* [DATA FOR THIS TASK]:

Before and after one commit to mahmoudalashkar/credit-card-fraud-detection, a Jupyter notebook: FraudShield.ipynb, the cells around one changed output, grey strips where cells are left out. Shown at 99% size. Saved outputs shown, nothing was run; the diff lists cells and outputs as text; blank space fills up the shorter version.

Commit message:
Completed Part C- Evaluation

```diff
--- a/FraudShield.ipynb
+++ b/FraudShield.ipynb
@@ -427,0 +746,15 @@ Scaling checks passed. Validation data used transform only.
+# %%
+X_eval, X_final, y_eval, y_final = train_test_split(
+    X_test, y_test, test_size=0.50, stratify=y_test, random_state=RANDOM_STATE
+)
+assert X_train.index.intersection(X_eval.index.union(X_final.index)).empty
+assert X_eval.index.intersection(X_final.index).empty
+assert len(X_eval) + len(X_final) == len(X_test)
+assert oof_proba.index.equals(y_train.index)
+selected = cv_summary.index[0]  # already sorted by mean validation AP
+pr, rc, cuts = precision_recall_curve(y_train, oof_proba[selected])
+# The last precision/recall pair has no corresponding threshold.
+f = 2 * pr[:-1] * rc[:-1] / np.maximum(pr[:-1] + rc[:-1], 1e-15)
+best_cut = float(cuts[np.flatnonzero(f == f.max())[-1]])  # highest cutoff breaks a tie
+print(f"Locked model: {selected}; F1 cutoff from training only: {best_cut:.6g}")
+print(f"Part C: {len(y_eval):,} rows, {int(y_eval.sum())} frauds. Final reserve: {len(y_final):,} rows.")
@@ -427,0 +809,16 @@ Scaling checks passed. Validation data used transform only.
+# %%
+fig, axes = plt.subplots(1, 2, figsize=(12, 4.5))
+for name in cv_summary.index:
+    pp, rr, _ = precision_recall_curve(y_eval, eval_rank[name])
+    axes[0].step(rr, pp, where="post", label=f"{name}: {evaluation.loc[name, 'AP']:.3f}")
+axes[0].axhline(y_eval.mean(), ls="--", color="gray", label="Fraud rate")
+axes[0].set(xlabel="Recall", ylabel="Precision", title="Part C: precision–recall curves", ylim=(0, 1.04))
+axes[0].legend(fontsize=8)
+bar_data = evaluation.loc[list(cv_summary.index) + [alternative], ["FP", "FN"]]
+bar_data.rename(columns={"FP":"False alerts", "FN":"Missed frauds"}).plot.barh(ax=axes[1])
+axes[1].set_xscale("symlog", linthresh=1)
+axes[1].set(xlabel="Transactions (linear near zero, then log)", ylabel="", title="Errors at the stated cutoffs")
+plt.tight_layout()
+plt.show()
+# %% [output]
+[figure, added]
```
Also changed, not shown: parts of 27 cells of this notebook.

* [WHAT IS EXPECTED]:
Quote every record above exactly.

* [EXERCISE SOLUTION]:
Before and after one commit to mahmoudalashkar/credit-card-fraud-detection, a Jupyter notebook: FraudShield.ipynb, the cells around one changed output, grey strips where cells are left out. Shown at 99% size. Saved outputs shown, nothing was run; the diff lists cells and outputs as text; blank space fills up the shorter version.

Commit message:
Completed Part C- Evaluation

```diff
--- a/FraudShield.ipynb
+++ b/FraudShield.ipynb
@@ -427,0 +746,15 @@ Scaling checks passed. Validation data used transform only.
+# %%
+X_eval, X_final, y_eval, y_final = train_test_split(
+    X_test, y_test, test_size=0.50, stratify=y_test, random_state=RANDOM_STATE
+)
+assert X_train.index.intersection(X_eval.index.union(X_final.index)).empty
+assert X_eval.index.intersection(X_final.index).empty
+assert len(X_eval) + len(X_final) == len(X_test)
+assert oof_proba.index.equals(y_train.index)
+selected = cv_summary.index[0]  # already sorted by mean validation AP
+pr, rc, cuts = precision_recall_curve(y_train, oof_proba[selected])
+# The last precision/recall pair has no corresponding threshold.
+f = 2 * pr[:-1] * rc[:-1] / np.maximum(pr[:-1] + rc[:-1], 1e-15)
+best_cut = float(cuts[np.flatnonzero(f == f.max())[-1]])  # highest cutoff breaks a tie
+print(f"Locked model: {selected}; F1 cutoff from training only: {best_cut:.6g}")
+print(f"Part C: {len(y_eval):,} rows, {int(y_eval.sum())} frauds. Final reserve: {len(y_final):,} rows.")
@@ -427,0 +809,16 @@ Scaling checks passed. Validation data used transform only.
+# %%
+fig, axes = plt.subplots(1, 2, figsize=(12, 4.5))
+for name in cv_summary.index:
+    pp, rr, _ = precision_recall_curve(y_eval, eval_rank[name])
+    axes[0].step(rr, pp, where="post", label=f"{name}: {evaluation.loc[name, 'AP']:.3f}")
+axes[0].axhline(y_eval.mean(), ls="--", color="gray", label="Fraud rate")
+axes[0].set(xlabel="Recall", ylabel="Precision", title="Part C: precision–recall curves", ylim=(0, 1.04))
+axes[0].legend(fontsize=8)
+bar_data = evaluation.loc[list(cv_summary.index) + [alternative], ["FP", "FN"]]
+bar_data.rename(columns={"FP":"False alerts", "FN":"Missed frauds"}).plot.barh(ax=axes[1])
+axes[1].set_xscale("symlog", linthresh=1)
+axes[1].set(xlabel="Transactions (linear near zero, then log)", ylabel="", title="Errors at the stated cutoffs")
+plt.tight_layout()
+plt.show()
+# %% [output]
+[figure, added]
```
Also changed, not shown: parts of 27 cells of this notebook.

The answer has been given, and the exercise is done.